Media Literacy is Elementary

Teaching Youth to Critically Read and Create Media- Second Edition


Jeff Share

This book provides a practical and theoretical look at how media education can make learning and teaching more meaningful and transformative. This second edition includes more resources, photographs, and updated information as well as two new chapters: one exploring the pedagogical potential for using photography in the classroom and the other documenting a successful university course on critical media literacy for new teachers. The book explores the theoretical underpinnings of critical media literacy and analyzes a case study involving an elementary school that received a federal grant to integrate media literacy and the arts into the curriculum. Combining cultural studies with critical pedagogy, critical media literacy aims to expand the notion of literacy to include different forms of mass communication, information communication technologies, and popular culture, as well as deepen the potential of education to critically analyze relationships between media and audiences, information, and power. This book is a valuable addition to any education course or teacher preparation program that wants to promote twenty-first century literacy skills, social justice, civic participation, media education, or critical uses of technology. Communications classes will also find it useful as it explores and applies key concepts of cultural studies and media education.


Show Summary Details
Restricted access

Appendix D. Interview Guide


appendix d Interview Guide 1. If a friend asked you what “media literacy” is, how would you define it? 2. What aspects of media literacy (key questions, core concepts, demo- cratic pedagogy, etc.) do you find most useful and why? 3. Are you now using what you learned from the media literacy grant? If so, how? 4. Do you think your teaching practices have become more critical since this grant? If so, how? 5. Do you believe that your students are developing better questions that reflect more critical thinking? If so, why? 6. What benefit do you think production activities play in students’ learn- ing media literacy? 7. What do you consider your most successful media literacy moments? 8. What major obstacles keep you from teaching more media literacy? 9. What do you think are the best ways to integrate critical media literacy into elementary school curriculum? 230 media literacy is elementary 10. Do you have any suggestions for me related to media literacy or is there anything else you would like to add? 11. In terms of social justice issues, racism, classism, sexism, how do you address that, or do you address those types of things, with your students?

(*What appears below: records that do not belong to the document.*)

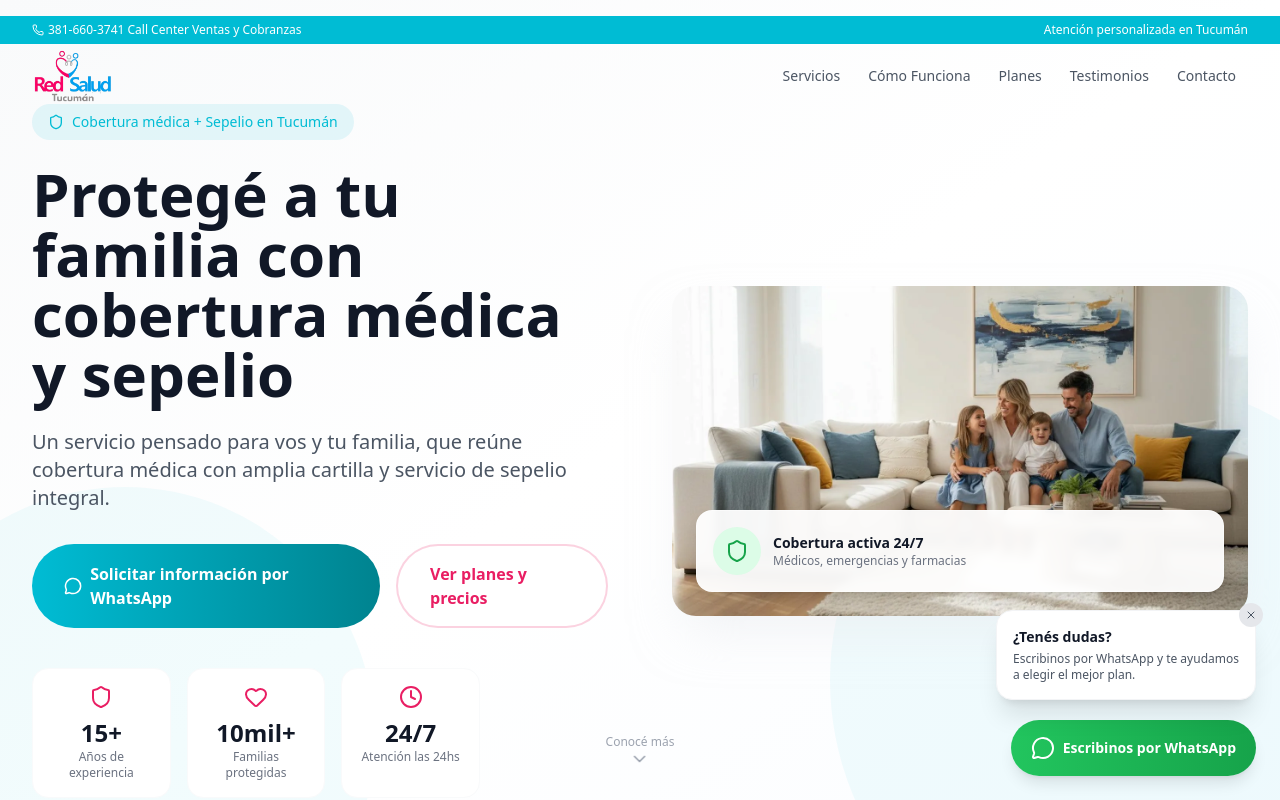
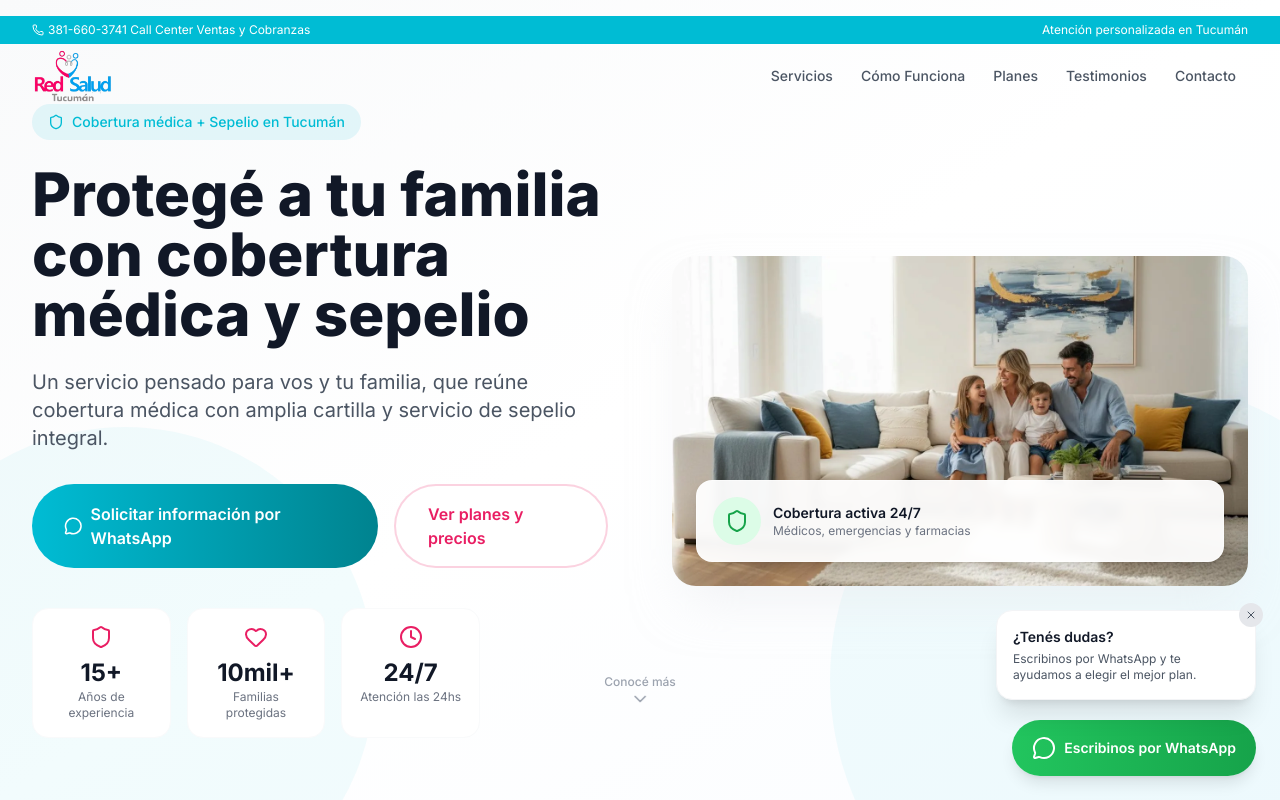
Before and after one commit to Germancor/redsalud, a React (Vite) app in the folder front/: page / in a window 1280 px wide. Shown: the top 800 px of the page. Built offline with nearby package versions, Linux system fonts and the light colour scheme.

Commit message:
perf:Index modificado

```diff
--- a/front/index.html
+++ b/front/index.html
@@ -17,11 +17,6 @@
     </script>
     <!-- End Google Tag Manager -->
     <meta name="viewport" content="width=device-width, initial-scale=1.0" />
-
-    <link rel="preconnect" href="https://fonts.googleapis.com">
-    <link rel="preconnect" href="https://fonts.gstatic.com" crossorigin>
-    <link href="https://fonts.googleapis.com/css2?family=Inter:wght@300;400;500;600;700;800&display=swap" rel="stylesheet">
-
     <meta
       name="google-site-verification"
       content="NX9mTDnErxLtuUhOlov5tH0Pmr1HBZCl2pQuOYeDseA"
--- a/front/package.json
+++ b/front/package.json
@@ -74,6 +74,7 @@
     "postcss": "^8.5.6",
     "tailwindcss": "^3.4.19",
     "tailwindcss-animate": "^1.0.7",
+    "ttf2woff2": "^8.0.1",
     "tw-animate-css": "^1.4.0",
     "typescript": "~5.9.3",
     "typescript-eslint": "^8.46.4",
--- a/front/src/index.css
+++ b/front/src/index.css
@@ -1,3 +1,11 @@
+@font-face {
+  font-family: "Inter";
+  src: url("/fonts/inter-latin.woff2") format("woff2");
+  font-style: normal;
+  font-weight: 100 900;
+  font-display: swap;
+}
+
 @tailwind base;
 @tailwind components;
 @tailwind utilities;
@@ -39,6 +47,7 @@
   body {
     @apply bg-background text-foreground antialiased;
     font-family:
+      "Inter",
       system-ui,
       -apple-system,
       sans-serif;
```
Also changed, not shown: front/public/fonts/inter-latin.woff2 (added), 1 other file (tests, documents, lock files or other folders).
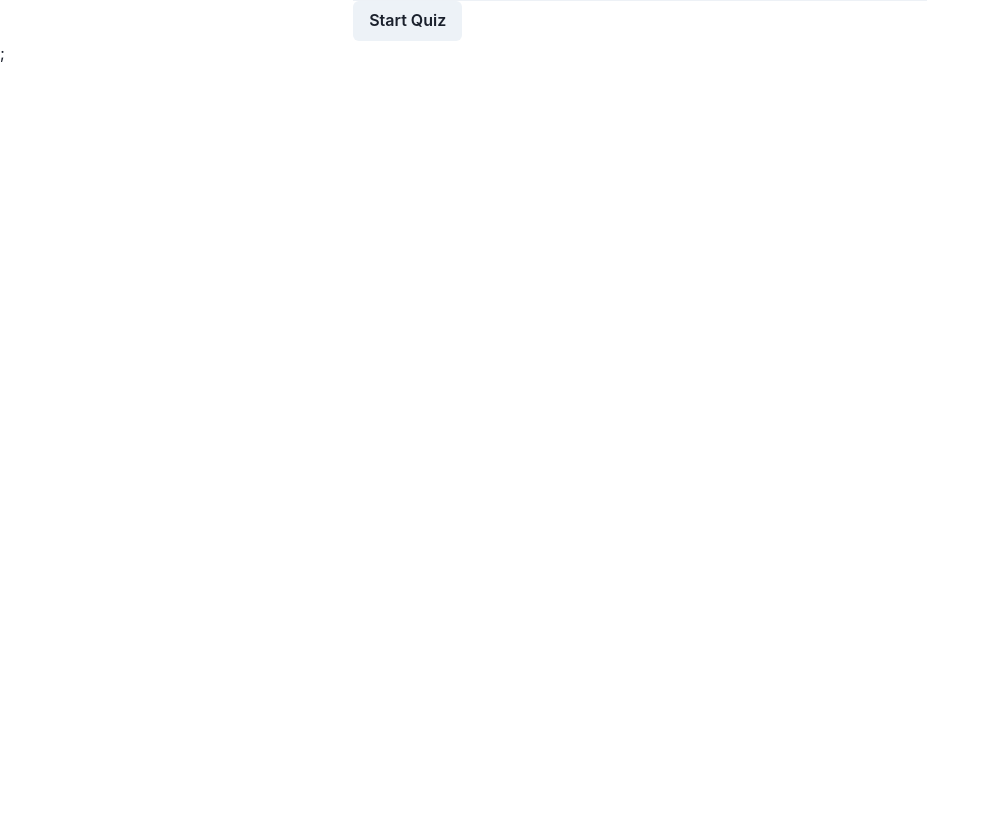
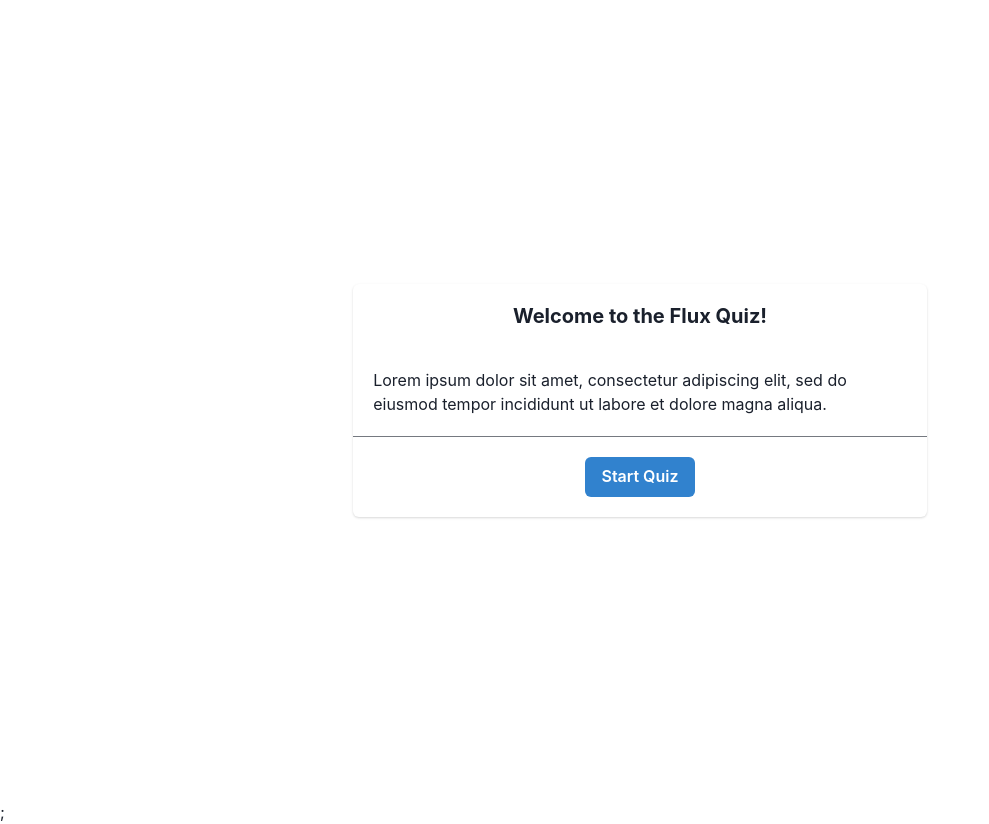
Before and after one commit to arissha-y/quiz-app, a Next.js app: page / in a window 1280 px wide. Shown: the whole page, without its empty margins (0-989 px from the left). Before the commit the page ends 800 px from the top, so only its background shows below. Built offline with nearby package versions, Linux system fonts and the light colour scheme.

Commit message:
add updated codes for quiz-app

```diff
--- a/src/pages/index.tsx
+++ b/src/pages/index.tsx
@@ -1,10 +1,38 @@
-import Image from "next/image";
 import Head from "next/head";
-import { Inter } from "next/font/google";
-import { Text, Box, Divider, Container, Button } from "@chakra-ui/react";
-import React from "react";
+import React, { useState } from "react";
+import {
+  Text,
+  Divider,
+  Container,
+  Button,
+  Card,
+  CardFooter,
+  CardHeader,
+  Heading,
+  CardBody,
+  Flex,
+} from "@chakra-ui/react";
+import Link from "next/link";
 
 export default function StartPage() {
+  // const [name, setName] = useState("");
+  // const [email, setEmail] = useState("");
+
+  // const handleNameChange = (e) => {
+  //   setName(e.target.value);
+  // };
+
+  // const handleEmailChange = (e) => {
+  //   setEmail(e.target.value);
+  // };
+
+  // const handleSubmit = (e) => {
+  //   e.preventDefault();
+  //   // Do something with the name and email values
+  //   console.log("Name:", name);
+  //   console.log("Email:", email);
+  // };
+
   return (
     <>
       <Head>
@@ -14,16 +42,25 @@ export default function StartPage() {
 
       {/* main component*/}
       <Container>
-        <Box>
-          {/* HEADER */}
-          {/* if given letak if not no need */}
-          {/* CONTENT AREA */}
-
-          {/* BUTTON AREA */}
-          <Text></Text>
-          <Divider orientation="horizontal" />
-          <Button>Start Quiz</Button>
-        </Box>
+        <Flex justifyContent="center" alignItems="center" minHeight="100vh">
+          <Card align="center">
+            <CardHeader>
+              <Heading size="md">Welcome to the Flux Quiz!</Heading>
+            </CardHeader>
+            <CardBody>
+              <Text>
+                Lorem ipsum dolor sit amet, consectetur adipiscing elit, sed do
+                eiusmod tempor incididunt ut labore et dolore magna aliqua.
+              </Text>
+            </CardBody>
+            <Divider orientation="horizontal" />
+            <CardFooter>
+              <Link href="/questions">
+                <Button colorScheme="blue">Start Quiz</Button>
+              </Link>
+            </CardFooter>
+          </Card>
+        </Flex>
       </Container>
     </>
   );
```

You are not authenticated to view the full text of this chapter or article.

This site requires a subscription or purchase to access the full text of books or journals.

Do you have any questions? Contact us.

Or login to access all content.